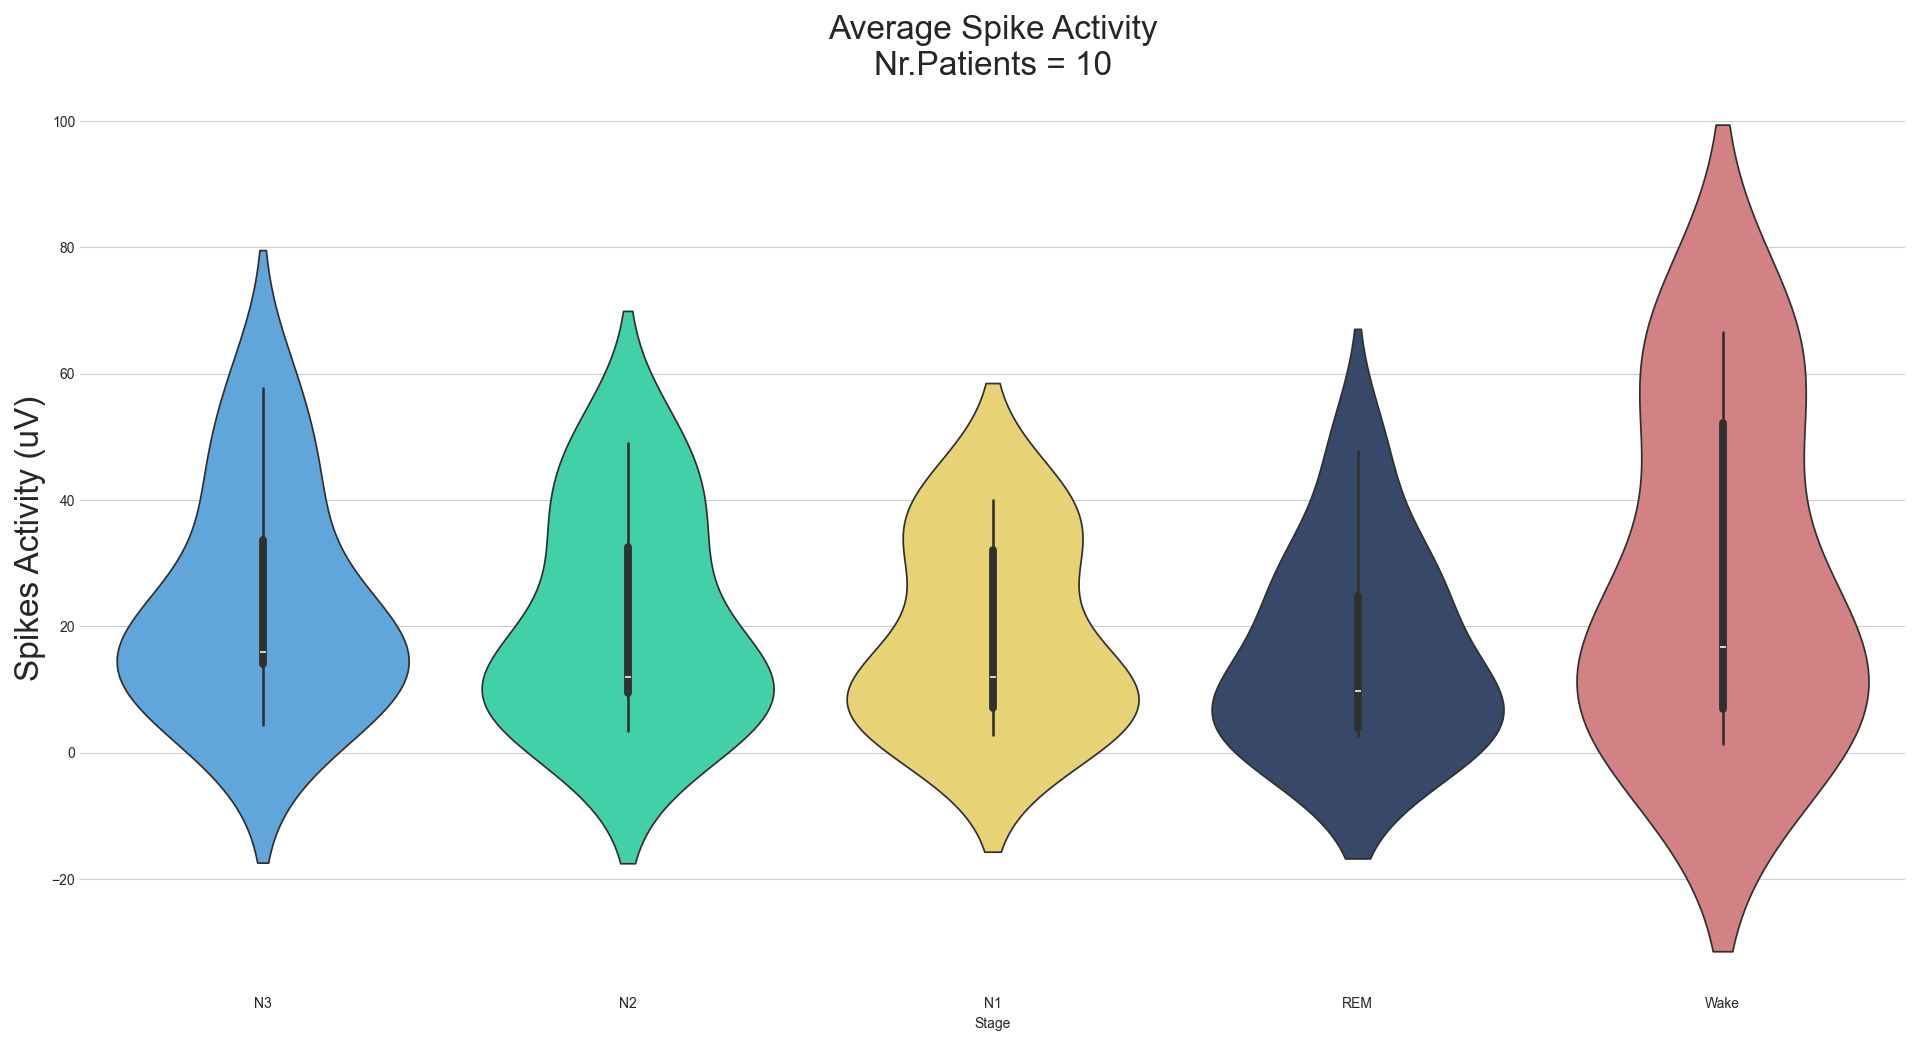
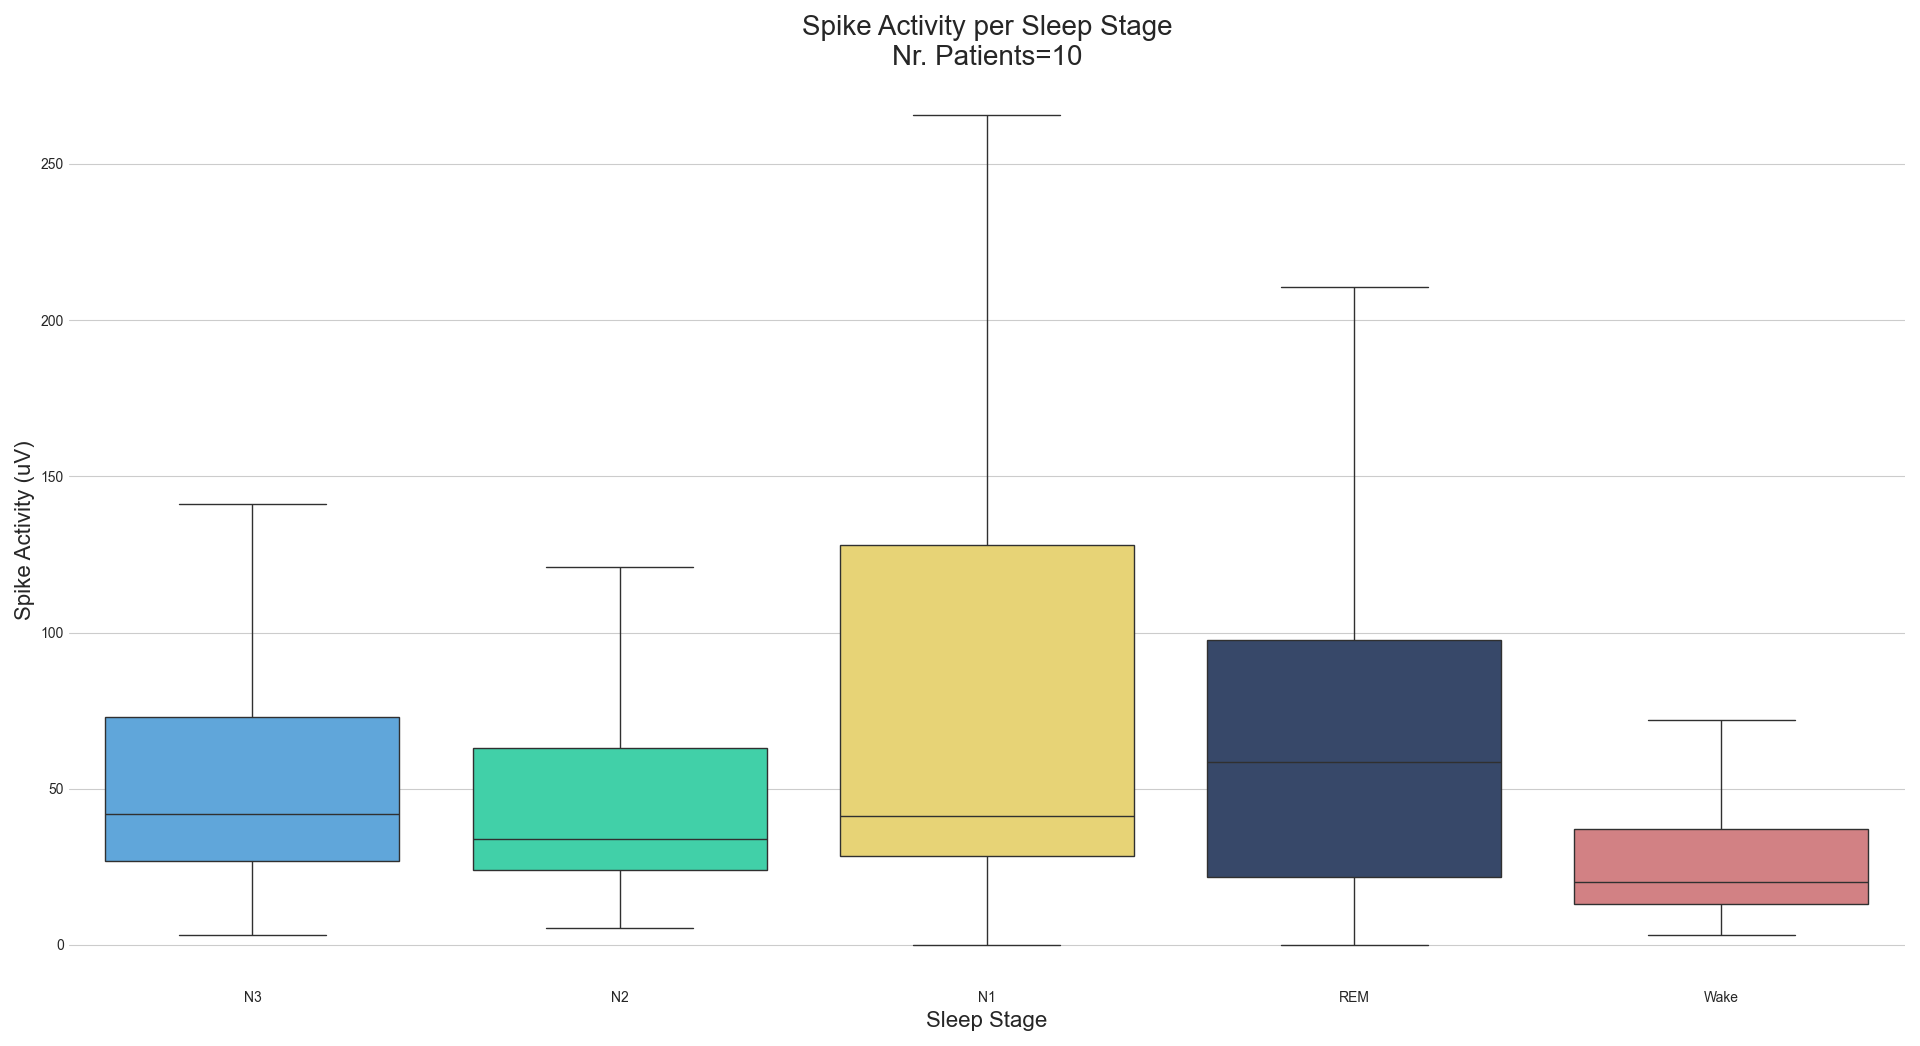
add plots and images for occ.rate and activity

diff --git a/pyeeg_toolbox/persyst/an_ilaes_2025.py b/pyeeg_toolbox/persyst/an_ilaes_2025.py
@@ -34,7 +34,7 @@ class Spike_Activity_Analyzer:
 
     def read_patient_spike_data(self):
         nr_pats = len(self.pats_ls)
-        # Concatenate data from all patients, scale amplitude for each patient
+        # Concatenate data from all patients
         spike_data_df = pd.DataFrame()
         for pdata_fn in self.pats_ls:
             data_fpath = self.characterization_datapath / f"{pdata_fn}_AvgSpikeWdwActivity.csv"
@@ -65,6 +65,24 @@ class Spike_Activity_Analyzer:
         spike_data_df.reset_index(drop=True, inplace=True)
 
         return spike_data_df
+
+    def read_stages_duration_and_spike_rates(self):
+        # Concatenate data from all patients
+        nr_pats = len(self.pats_ls)
+        
+        spike_occ_rate_pats_ls = [pn + "_StageSpikeOccurrenceRate.csv" for pn in self.pats_ls]
+        stage_duration_spike_rate_df = pd.DataFrame()
+        for pdata_fn in spike_occ_rate_pats_ls:
+            data_fpath = stages_spikes_duration_rate_datapath / pdata_fn
+            #print(data_fpath)
+            try:
+                pdata_df = pd.read_csv(data_fpath)
+                stage_duration_spike_rate_df = pd.concat([stage_duration_spike_rate_df, pdata_df])
+            except:
+                print(f"File {pdata_fn} not found")
+
+        stage_duration_spike_rate_df.reset_index(drop=True, inplace=True)
+        return stage_duration_spike_rate_df
 
     def handle_patient_outliers(self, spike_data_df:pd.DataFrame=None):
 
@@ -127,87 +145,6 @@ class Spike_Activity_Analyzer:
         return scaled_spike_data_df
 
 
-    def plot_sleep_stage_durations(pats_ls:list[str]=None, images_output_path:str=None):
-        nr_pats = len(pats_ls)
-        spike_occ_rate_pats_ls = [pn + "_StageSpikeOccurrenceRate.csv" for pn in pats_ls]
-        stage_spike_data = pd.DataFrame()
-        for pdata_fn in spike_occ_rate_pats_ls:
-            data_fpath = stages_spikes_duration_rate_datapath / pdata_fn
-            #print(data_fpath)
-            try:
-                pdata_df = pd.read_csv(data_fpath)
-                stage_spike_data = pd.concat([stage_spike_data, pdata_df])
-            except:
-                print(f"File {pdata_fn} not found")
-
-        #sleep_ref_img_path = Path("C:\\Users\\HFO\\Development\\pyeeg_toolbox\\pyeeg_toolbox\\persyst\\SleepStages_Reference.png")
-        sleep_ref_img_path = os.getcwd()+'/pyeeg_toolbox/persyst/SleepStages_Reference.png'
-        sleep_ref_img= Image.open(sleep_ref_img_path)
-        rsz_ratio = 2
-        img_rsz = (int(sleep_ref_img.size[0]/rsz_ratio), int(sleep_ref_img.size[1]/rsz_ratio))
-        sleep_ref_img = sleep_ref_img.resize(img_rsz)
-
-        fig, axs = plt.subplots(1, 1, figsize=FIGSIZE)
-        
-        to_plot_stage_names = ['N3', 'N2', 'N1', 'REM']
-        sum_stages_dur_mins = []
-        for stage_name in to_plot_stage_names:
-            stage_sel = stage_spike_data.Stage==stage_name
-            assert stage_sel.sum() == nr_pats, "More than one entry per patient"
-            sum_stages_dur_mins.append(stage_spike_data.StageDurM[stage_sel].sum())
-            pass
-
-        to_plot_stages_colors = [self.stages_colors[k] for k in to_plot_stage_names]
-
-        sum_stages_dur_perc = (np.array(sum_stages_dur_mins)/np.sum(sum_stages_dur_mins))*100
-        wedgeprops = {"edgecolor" : "white", 'linewidth': 5, 'antialiased': True}
-        
-        patches, texts, pcts = axs.pie(x=sum_stages_dur_perc, labels=to_plot_stage_names, colors=to_plot_stages_colors, wedgeprops=wedgeprops, autopct='%.0f%%', textprops={'fontsize':24, 'color':"w", 'weight':'bold'}, startangle=-200)
-        for i, patch in enumerate(patches):
-            texts[i].set_color(patch.get_facecolor())
-        axs.set_ylabel("Relative Duration of Sleep Stages (%)", fontsize=24)
-        axs.set_title(f"Proportion of summed duration of Sleep Stages\nNr.Patients = {nr_pats}", fontsize=24, color='black')
-        pass
-        #plt.legend(loc='lower right', fontsize=24)
-
-        # Overlay image on plot
-        im_width, im_height = sleep_ref_img.size
-        bbox = fig.get_window_extent() 
-        fig.figimage(sleep_ref_img, xo=int(bbox.x1-im_width/2), yo=int(bbox.y1-im_height/2), zorder=3, alpha=.7, origin='upper')
-
-        plt.get_current_fig_manager().full_screen_toggle()
-        plt.tight_layout()
-        plt.savefig(images_output_path / "Duration_Of_Sleep_Stages.png")
-        #plt.waitforbuttonpress()
-        plt.close()
-
-
-    def plot_spike_occ_rate(self, spike_data_df:pd.DataFrame=None):
-        nr_pats = len(pats_ls)
-        spike_occ_rate_pats_ls = [pn + "_StageSpikeOccurrenceRate.csv" for pn in pats_ls]
-        stage_spike_data = pd.DataFrame()
-        for pdata_fn in spike_occ_rate_pats_ls:
-            data_fpath = stages_spikes_duration_rate_datapath / pdata_fn
-            #print(data_fpath)
-            try:
-                pdata_df = pd.read_csv(data_fpath)
-                stage_spike_data = pd.concat([stage_spike_data, pdata_df])
-            except:
-                print(f"File {pdata_fn} not found")
-
-        fig, axs = plt.subplots(1, 1, figsize=FIGSIZE)
-        assert nr_pats == len(stage_spike_data.PatID.unique()), "More than one entry per patient"
-        sns.violinplot(data=stage_spike_data, x='Stage', y='SpikeOccRate', hue='Stage', palette=self.stages_colors, ax=axs)
-        axs.set_ylabel("Spikes Activity (uV)", fontsize=24)
-        axs.set_title(f"Average Spike Activity\nNr.Patients = {nr_pats}", fontsize=24)
-
-        plt.get_current_fig_manager().full_screen_toggle()
-        plt.tight_layout()
-        plt.savefig(images_output_path / "Average_Spike_Activity.png")
-        #plt.waitforbuttonpress()
-        plt.close()
-
-
     def hypothesis_test_soz_vs_nonsoz(self, spike_data_df:pd.DataFrame=None):
 
         nr_pats = len(spike_data_df.Patient.unique())
@@ -240,7 +177,7 @@ class Spike_Activity_Analyzer:
         plt.get_current_fig_manager().full_screen_toggle()
         plt.suptitle(f"Spike Activity in SOZ vs. Non-SOZ\nNr. Patients={nr_pats}")
         plt.tight_layout()
-        plt.savefig(images_output_path / "Spike_Activity_SOZ_vs_NonSOZ_Hypothesis_Tests.png")
+        plt.savefig(self.images_output_path / "Spike_Activity_SOZ_vs_NonSOZ_Hypothesis_Tests.png")
         #plt.waitforbuttonpress()
         plt.close()
 
@@ -355,23 +292,105 @@ class Spike_Activity_Analyzer:
         plt.get_current_fig_manager().full_screen_toggle()
         plt.suptitle(f"Prediction of SOZ\nNr. Patients={nr_pats}")
         plt.tight_layout()
-        plt.savefig(images_output_path / "SOZ_Prediction.png")
+        plt.savefig(self.images_output_path / "SOZ_Prediction.png")
         #plt.waitforbuttonpress()
         plt.close()
 
         return prediction_results_df
 
+
+    def plot_per_stage_spike_activity(self, spike_data_df:pd.DataFrame=None):
+        
+        spike_data_df_plot = spike_data_df.copy() 
+        spike_data_df_plot.loc[:, 'Amplitude'] = spike_data_df_plot.Amplitude.values*1000*1000 # convert to uV
+        nr_pats = len(spike_data_df.Patient.unique())
+
+        box_plot = sns.boxplot(data=spike_data_df_plot, x='Stage', y='Amplitude', hue='Stage', palette=self.stages_colors, showfliers=False)
+        plt.ylabel("Spike Activity (uV)", fontsize=16)
+        plt.xlabel("Sleep Stage", fontsize=16)
+        plt.title(f"Spike Activity per Sleep Stage\nNr. Patients={nr_pats}", fontsize=20)
+ 
+        plt.get_current_fig_manager().full_screen_toggle()
+        plt.tight_layout()
+        plt.savefig(self.images_output_path / "Average_Spike_Activity.png")
+        #plt.waitforbuttonpress()
+        plt.close()
+
+        pass
+
+
+
+    def plot_sleep_stage_durations(self, stage_duration_spike_rate_df:pd.DataFrame=None):
+        nr_pats = len(stage_duration_spike_rate_df.PatID.unique())
+
+        #sleep_ref_img_path = Path("C:\\Users\\HFO\\Development\\pyeeg_toolbox\\pyeeg_toolbox\\persyst\\SleepStages_Reference.png")
+        sleep_ref_img_path = os.getcwd()+'/pyeeg_toolbox/persyst/SleepStages_Reference.png'
+        sleep_ref_img= Image.open(sleep_ref_img_path)
+        rsz_ratio = 2
+        img_rsz = (int(sleep_ref_img.size[0]/rsz_ratio), int(sleep_ref_img.size[1]/rsz_ratio))
+        sleep_ref_img = sleep_ref_img.resize(img_rsz)
+
+        fig, axs = plt.subplots(1, 1, figsize=FIGSIZE)
+        
+        to_plot_stage_names = ['N3', 'N2', 'N1', 'REM']
+        sum_stages_dur_mins = []
+        for stage_name in to_plot_stage_names:
+            stage_sel = stage_duration_spike_rate_df.Stage==stage_name
+            assert stage_sel.sum() == nr_pats, "More than one entry per patient"
+            sum_stages_dur_mins.append(stage_duration_spike_rate_df.StageDurM[stage_sel].sum())
+            pass
+
+        to_plot_stages_colors = [self.stages_colors[k] for k in to_plot_stage_names]
+
+        sum_stages_dur_perc = (np.array(sum_stages_dur_mins)/np.sum(sum_stages_dur_mins))*100
+        wedgeprops = {"edgecolor" : "white", 'linewidth': 5, 'antialiased': True}
+        
+        patches, texts, pcts = axs.pie(x=sum_stages_dur_perc, labels=to_plot_stage_names, colors=to_plot_stages_colors, wedgeprops=wedgeprops, autopct='%.0f%%', textprops={'fontsize':24, 'color':"w", 'weight':'bold'}, startangle=-200)
+        for i, patch in enumerate(patches):
+            texts[i].set_color(patch.get_facecolor())
+        axs.set_ylabel("Relative Duration of Sleep Stages (%)", fontsize=24)
+        axs.set_title(f"Proportion of summed duration of Sleep Stages\nNr.Patients = {nr_pats}", fontsize=24, color='black')
+        pass
+        #plt.legend(loc='lower right', fontsize=24)
+
+        # Overlay image on plot
+        im_width, im_height = sleep_ref_img.size
+        bbox = fig.get_window_extent() 
+        fig.figimage(sleep_ref_img, xo=int(bbox.x1-im_width/2), yo=int(bbox.y1-im_height/2), zorder=3, alpha=.7, origin='upper')
+
+        plt.get_current_fig_manager().full_screen_toggle()
+        plt.tight_layout()
+        plt.savefig(self.images_output_path / "Duration_Of_Sleep_Stages.png")
+        #plt.waitforbuttonpress()
+        plt.close()
+
+    def plot_spike_occ_rate(self, stage_duration_spike_rate_df:pd.DataFrame=None):
+        nr_pats = len(stage_duration_spike_rate_df.PatID.unique())
+
+        fig, axs = plt.subplots(1, 1, figsize=FIGSIZE)
+        assert nr_pats == len(stage_duration_spike_rate_df.PatID.unique()), "More than one entry per patient"
+        sns.violinplot(data=stage_duration_spike_rate_df, x='Stage', y='SpikeOccRate', hue='Stage', palette=self.stages_colors, ax=axs)
+        axs.set_ylabel("Spikes Activity (uV)", fontsize=24)
+        axs.set_title(f"Average Spike Activity\nNr.Patients = {nr_pats}", fontsize=24)
+
+        plt.get_current_fig_manager().full_screen_toggle()
+        plt.tight_layout()
+        plt.savefig(self.images_output_path / "Average_Spike_OccRate.png")
+        #plt.waitforbuttonpress()
+        plt.close()
+
 if __name__ == "__main__":
 
+    # Predict SOZ based on Spike Activity
     studies_ls =  [ACH_Pediatric_Patients(), fr_ILAES2025_patients()] # ACH_Pediatric_Patients, fr_ILAES2025_patients
     prediction_results_ls = []
     for study in studies_ls:
         print(f"Study: {study.dataset_name}")
         if 'freiburg' in str(study.eeg_data_path).lower():
-            images_output_path = Path(os.getcwd()) / "Images_Output"
+            images_opath = Path(os.getcwd()) / "Images_Output"
         else:
-            images_output_path = Path(os.getcwd()) / "Images_Output_Pediatric"
-        os.makedirs(images_output_path, exist_ok=True)
+            images_opath = Path(os.getcwd()) / "Images_Output_Pediatric"
+        os.makedirs(images_opath, exist_ok=True)
 
         pats_ls = list(study.patients.keys())
 
@@ -383,16 +402,21 @@ if __name__ == "__main__":
         for k,v in stages_colors.items():
             stages_colors[k] = (v[0]/255, v[1]/255, v[2]/255)
 
-        spike_analyzer = Spike_Activity_Analyzer(characterization_datapath, stages_spikes_duration_rate_datapath, pats_ls, sleep_stages_ls, stages_colors, images_output_path)
+        spike_analyzer = Spike_Activity_Analyzer(characterization_datapath, stages_spikes_duration_rate_datapath, pats_ls, sleep_stages_ls, stages_colors, images_opath)
 
         spike_data_df = spike_analyzer.read_patient_spike_data()
+        spike_analyzer.plot_per_stage_spike_activity(spike_data_df)
+
         spike_data_df = spike_analyzer.handle_patient_outliers(spike_data_df)
         spike_data_df = spike_analyzer.get_patient_scaled_spike_data(spike_data_df)
 
         spike_analyzer.hypothesis_test_soz_vs_nonsoz(spike_data_df)
         prediction_results_df = spike_analyzer.predict_soz_with_spike_occ_rate(spike_data_df)
-
         prediction_results_ls.append(prediction_results_df)
+
+        stage_duration_spike_rate_df = spike_analyzer.read_stages_duration_and_spike_rates()
+        spike_analyzer.plot_sleep_stage_durations(stage_duration_spike_rate_df)
+        spike_analyzer.plot_spike_occ_rate(stage_duration_spike_rate_df)
 
     for i, study in enumerate(studies_ls):
         print(f"\n\nStudy: {study.dataset_name}")
@@ -407,5 +431,3 @@ if __name__ == "__main__":
         # print('Std_MCC')
         # print(prediction_results_df[prediction_results_df.Metric=='MCC'][['Stage', 'Value']].groupby(['Stage']).std())
 
-        #spike_analyzer.plot_spike_occ_rate(spike_data_df)
-        #plot_sleep_stage_durations(pats_ls, images_output_path)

# # # #

= Assignment =
From the lines above, copy those that contain the word "study".

= Solved exercise =
     for study in studies_ls:
         print(f"Study: {study.dataset_name}")
         if 'freiburg' in str(study.eeg_data_path).lower():
         pats_ls = list(study.patients.keys())
     for i, study in enumerate(studies_ls):
         print(f"\n\nStudy: {study.dataset_name}")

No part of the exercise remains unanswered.